If you find yourself hanging around the house this holiday weekend, it might be a good time to catch up on your garden.
Yes, in the fall.
In fact, gardening in the winter and fall can help prepare your garden for the spring, says Debra Knapke, a garden consultant in Columbus, Ohio, and owner of The Garden Sage.
“Planting bulbs, going out and weeding, edging beds, you know, it all depends on what your plans are for the next year,” she says. “And that might be the first thing you might think about doing is looking at what didn’t work last year and trying to figure out how you can make it work next year, or just throw it out and start over.”
In recent years, it’s gotten more difficult to plan for the spring because the seasons have been “truncated,” Knapke says.
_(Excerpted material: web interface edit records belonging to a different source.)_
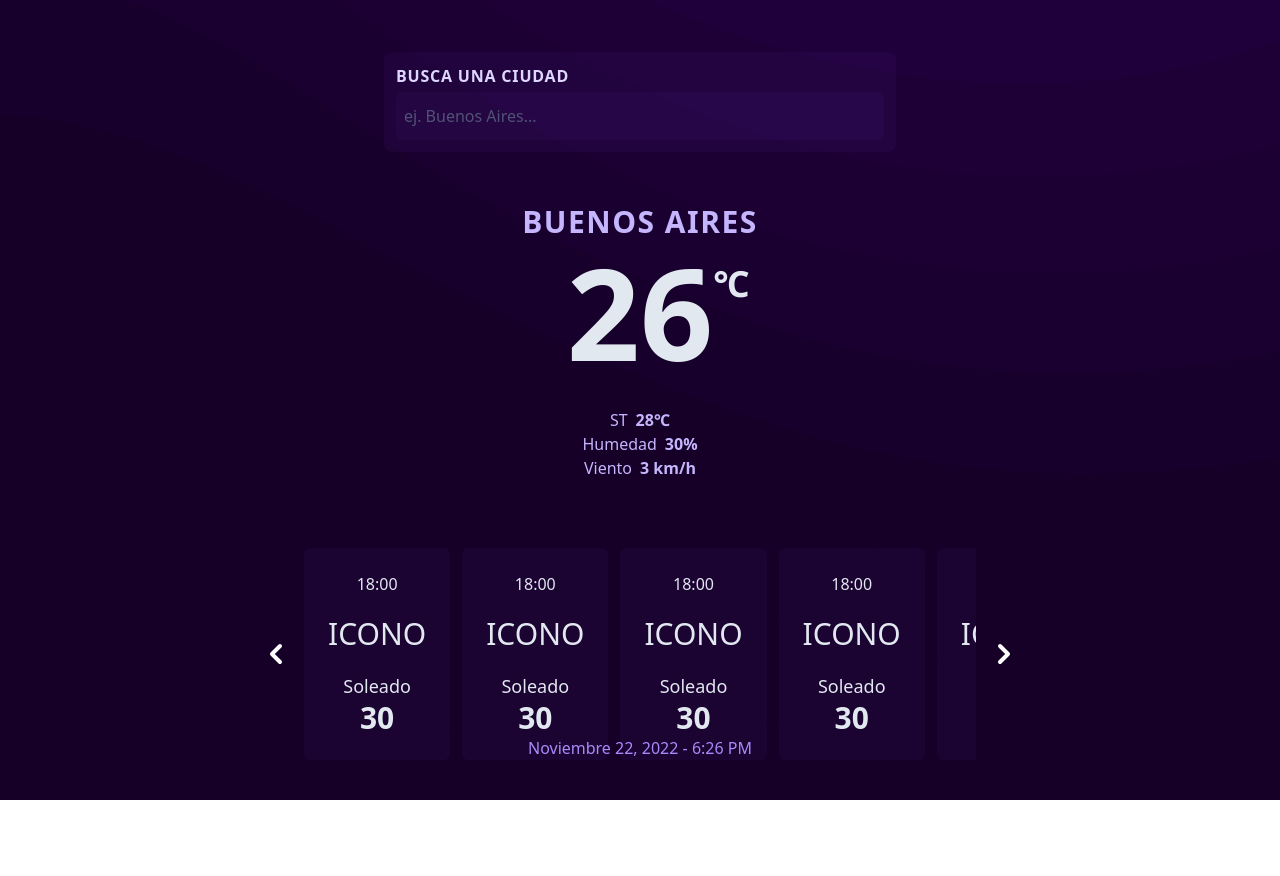
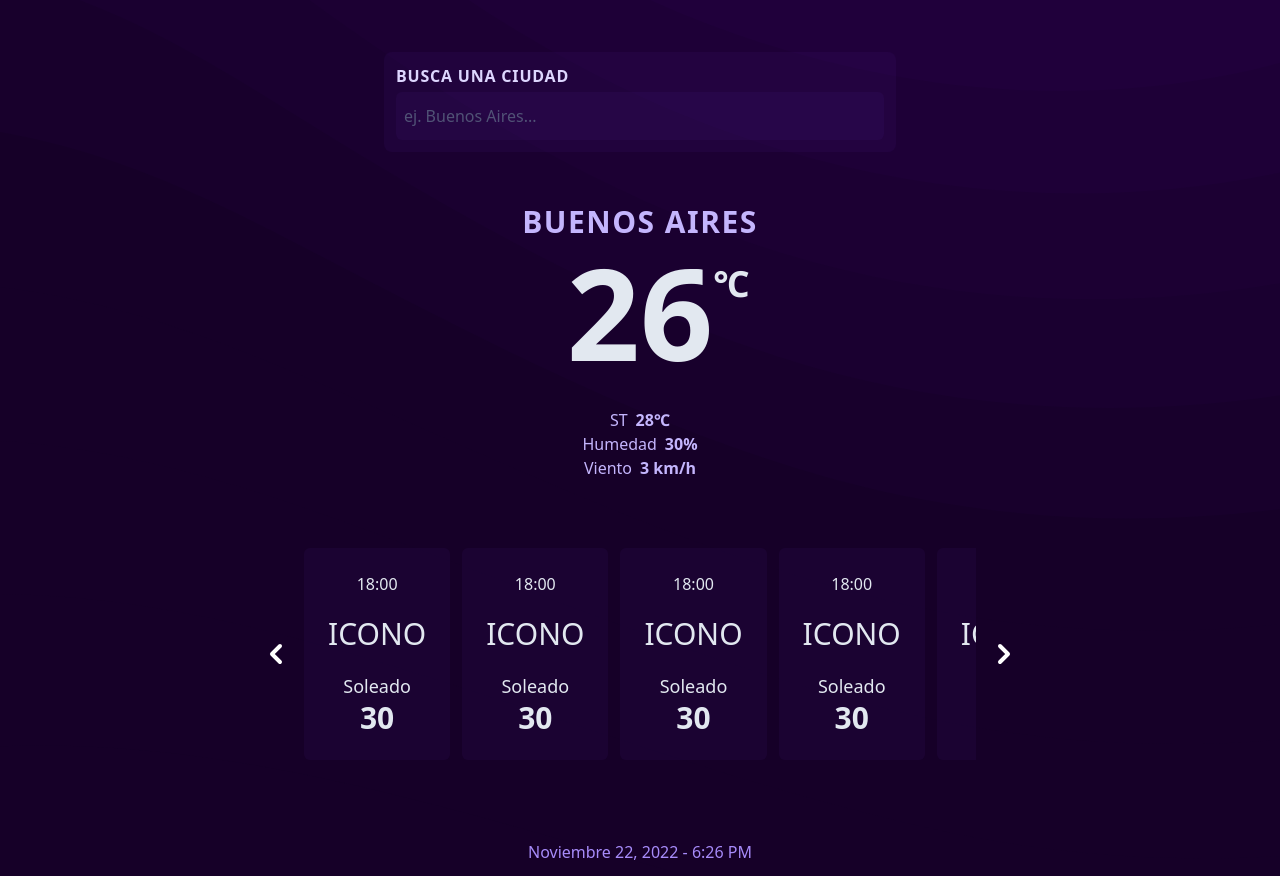
Before and after one commit to valentepablo/weatherapp, a React (Vite) app: page / in a window 1280 px wide. Before the commit the page ends 800 px from the top, so only its background shows below. Built offline with nearby package versions, Linux system fonts and the light colour scheme.

Commit message:
fix hora y fecha positioning

```diff
--- a/src/components/FechaHora/FechaHora.tsx
+++ b/src/components/FechaHora/FechaHora.tsx
@@ -1,8 +1,6 @@
 const FechaHora = () => {
   return (
-    <div className='fixed bottom-10 inset-x-3 text-center text-violet-400'>
-      Noviembre 22, 2022 - 6:26 PM
-    </div>
+    <div className='mt-10 md:mt-20 text-center text-violet-400'>Noviembre 22, 2022 - 6:26 PM</div>
   );
 };
 
```
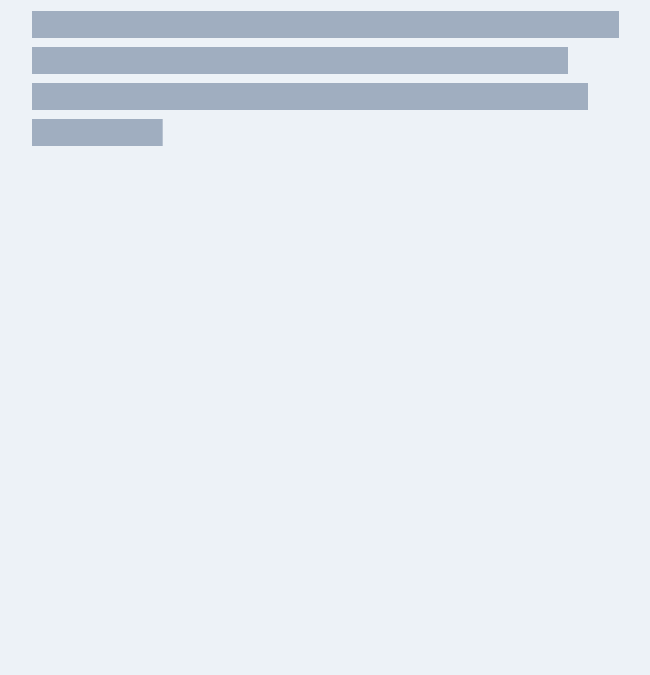
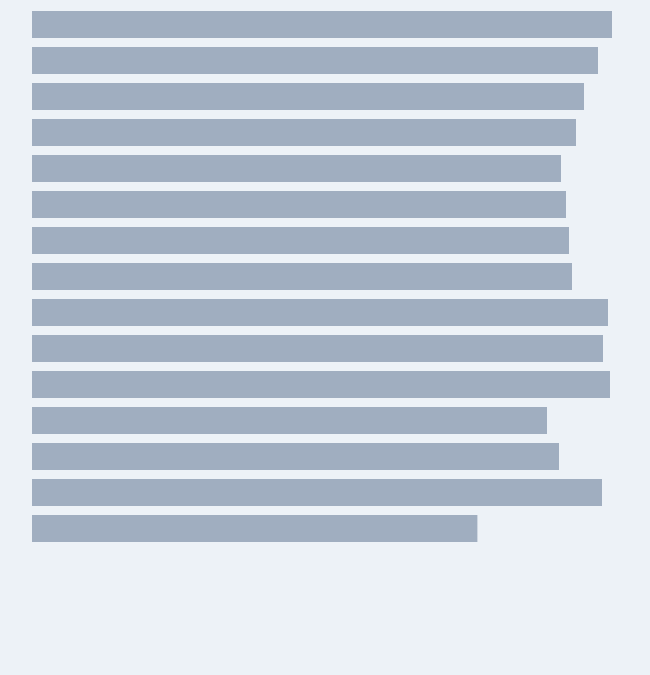
Before and after one commit to viberbyte/viberbyte.github.io, a plain HTML site: page index.html in a window 1280 px wide. Shown: the part 473-1148 px from the top of the page, without its empty margins (308-958 px from the left). Before the commit the page ends 800 px from the top, so only its background shows below. Drawn offline with Linux system fonts and the light colour scheme.

Commit message:
Modify instruction text and add personal details
Updated the instruction text and added personal introduction.

```diff
--- a/index.html
+++ b/index.html
@@ -16,14 +16,27 @@
 <body>
 <div class="container">
   ⚠️ UNDER CONSTRUCTION 🚧 <br><br><br><br><br><br><br><br>
-  <div class="instruction">Hover the paragraphs to see the effect 👀 </div>
+  <div class="instruction">Hover the paragraphs to see the details 👀 </div>
  <!-- <h1>HIGHLIGHT 📝</h1>
   <div class="content v2">
     <p>Woah, That's pretty cool, Gotta remember that ! I'm just gonna highlight this for future reference. Who knows I might forget this. Better not forget this. I wish my memory was better, But oh well, that's that.</p>
   </div> -->
   <h1>SPOILERS </h1>
   <div class="content v3">
-  <p>This season is gonna blow your mind ! Like this season is crazy dawg! You know what happens on the first episode ? You are not gonna believe me bro, like It's crazy dude !</p>
+  <p>Hi, my name is Moez.
+
+I am a Network Engineering and Info Technology, pursuing a bachelors degree with an emphasis in Computer Systems and Networks.
+
+I will graduate December of 2010. I am actively pursuing roles.
+I very much enjoy Linux, Cybersecurity, and programming.
+
+I enjoy thinkpads. My daily tinkering machine is a Thinkpad X61, although I’ve used the X220, X230, T480s, and E14.
+I mostly use a mix of Arch/Gentoo Linux, although I’ve got experience using Debian, Manjaro, Redhat, OpenSuse, etc.
+While I find X11 useful, I much prefer the framebuffer using tmux. I find that the majority of my most productive work happens there.
+
+I use a slightly modified version of lazyvim for the majority of my programming work.
+
+You can contact me at: moezbuzz@gmail.com</p>
   </div>
  <!-- <h1>UNDERLINE 🍧</h1>
   <div class="content v1">
```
Plants also suffer from extreme freeze-thaw cycles.
“It’s all about finding plants that are resilient and adaptable,” she says. “And that can become difficult because we don’t know yet how all of our plants are going to react to these changes in climate.”
For the next week, Knapke suggests planting any bulbs that may be sitting in the garage.
Bulbs that bloom in the spring like daffodils and tulips are planted in the fall, she says, while bulbs that bloom in the summer are planted in the spring after the frost departs.
Last year, she says she planted bulbs up until Christmas though she grew mostly leaves and few flowers.
To further prepare for spring, gardeners can keep up with weeding. One winter weed to look out for is winter bittercress.
An infestation of winter bittercress can start from a mere 10 plants, she says.
“It looks like this cute little rosette. It’s so cute. And then it blooms, and it has cute little white flowers and then it makes about a million seeds,” she says. “And the next thing you know, you’re battling this weed every year … and you’re thinking, ‘How in the world did that happen?’”
Weeding is a productive winter gardening task, but Knapke says whether you should rake leaves is a more complicated question.
Leave the leaves alone in areas like the woods, she says. Fallen leaves insulate the plants on the ground and help them grow better in the spring.
One exception to that is if there are plants that could be harmed by having too many leaves on top of them. In this case, spread out the leaves so there’s still some covering the plants but not too many, she says.
Once late-March hits, it’s Knapke’s favorite time to start planting trees and shrubs until mid-April, though she does plant them all season long.
She loves planting perennials until June when the heat hits. Once summer comes to a close, she recommends waiting until the fall or late August and planting perennials until around Oct. 15.
“What I try to do is take my cue from Mother Nature,” she says.
For beginning gardeners, she recommends putting succulents and cacti in a sunny window to enjoy this winter.
Then in spring or summer, fill a vegetable garden with one plant of tomato, chili or pepper.
“Grow one beautiful rose in a pot or in the ground by your front door where you can smell its perfume. Start small and then start adding,” she says, “and give me a call if you have any questions.”